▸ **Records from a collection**
┌──

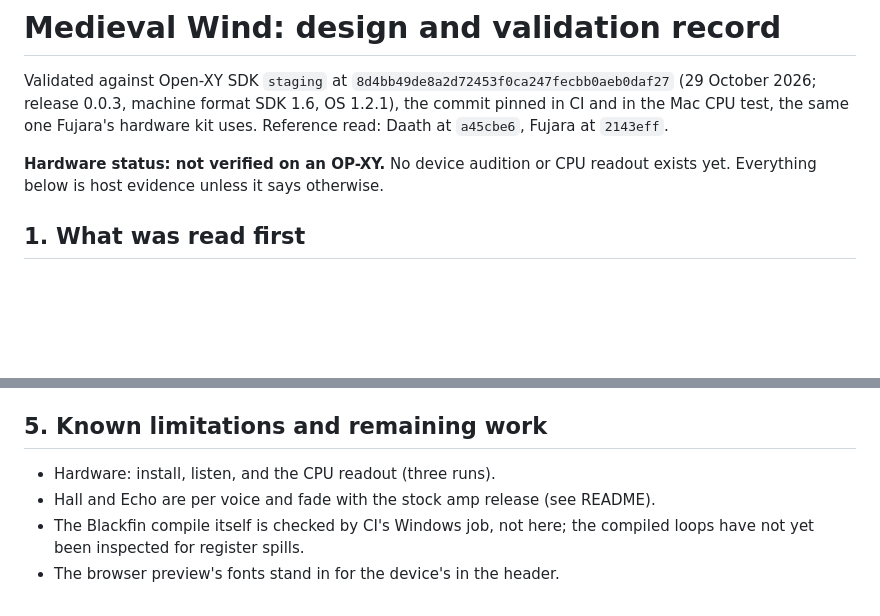
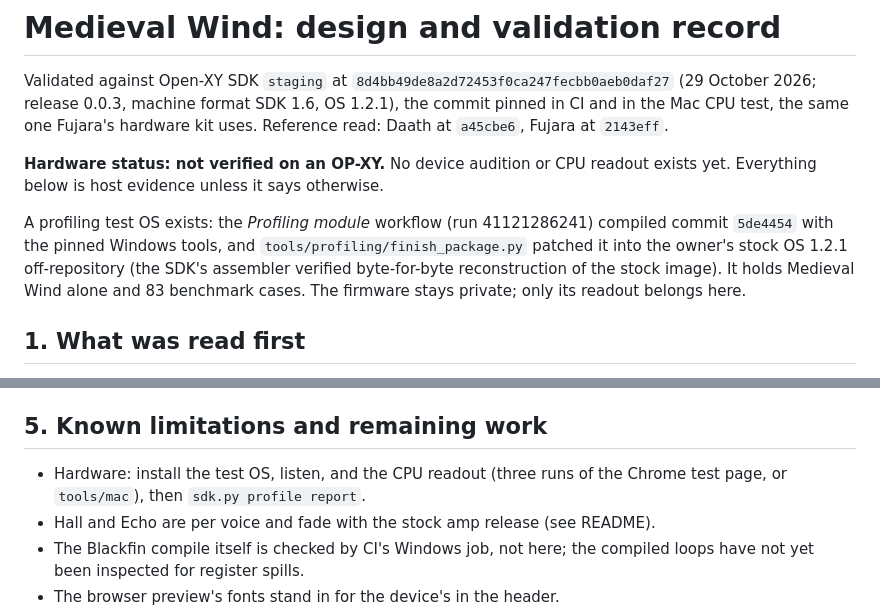
Before and after one commit to SammiBabe666/MedievalWind-for-open-XY-, a Markdown page: AUDIT.md, 2 parts joined by grey strips. GitHub-like rendering; blank space fills up the shorter version.

```diff
--- a/AUDIT.md
+++ b/AUDIT.md
@@ -7,6 +7,13 @@ Reference read: Daath at `a45cbe6`, Fujara at `2143eff`.
 
 **Hardware status: not verified on an OP-XY.** No device audition or CPU
 readout exists yet. Everything below is host evidence unless it says otherwise.
+
+A profiling test OS exists: the *Profiling module* workflow (run
+41121286241) compiled commit `5de4454` with the pinned Windows tools, and
+`tools/profiling/finish_package.py` patched it into the owner's stock OS 1.2.1
+off-repository (the SDK's assembler verified byte-for-byte reconstruction of
+the stock image). It holds Medieval Wind alone and 83 benchmark cases. The
+firmware stays private; only its readout belongs here.
 
 ## 1. What was read first
 
@@ -82,7 +89,8 @@ All on Linux x86_64, GCC 13 and Clang 18, `-O2`; and again with
 
 ## 5. Known limitations and remaining work
 
-- Hardware: install, listen, and the CPU readout (three runs).
+- Hardware: install the test OS, listen, and the CPU readout (three runs of
+  the Chrome test page, or `tools/mac`), then `sdk.py profile report`.
 - Hall and Echo are per voice and fade with the stock amp release (see README).
 - The Blackfin compile itself is checked by CI's Windows job, not here; the
   compiled loops have not yet been inspected for register spills.
```
Also changed, not shown: README.md (+31 -3 lines), media/hero.png (added), media/medievalwind-tour-poster.png (added), media/screen.png (added), 4 other files.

└──

▸ **Exercise**
Report only the number of lines in the data above that contain "profiling".

▸ **Reply**
2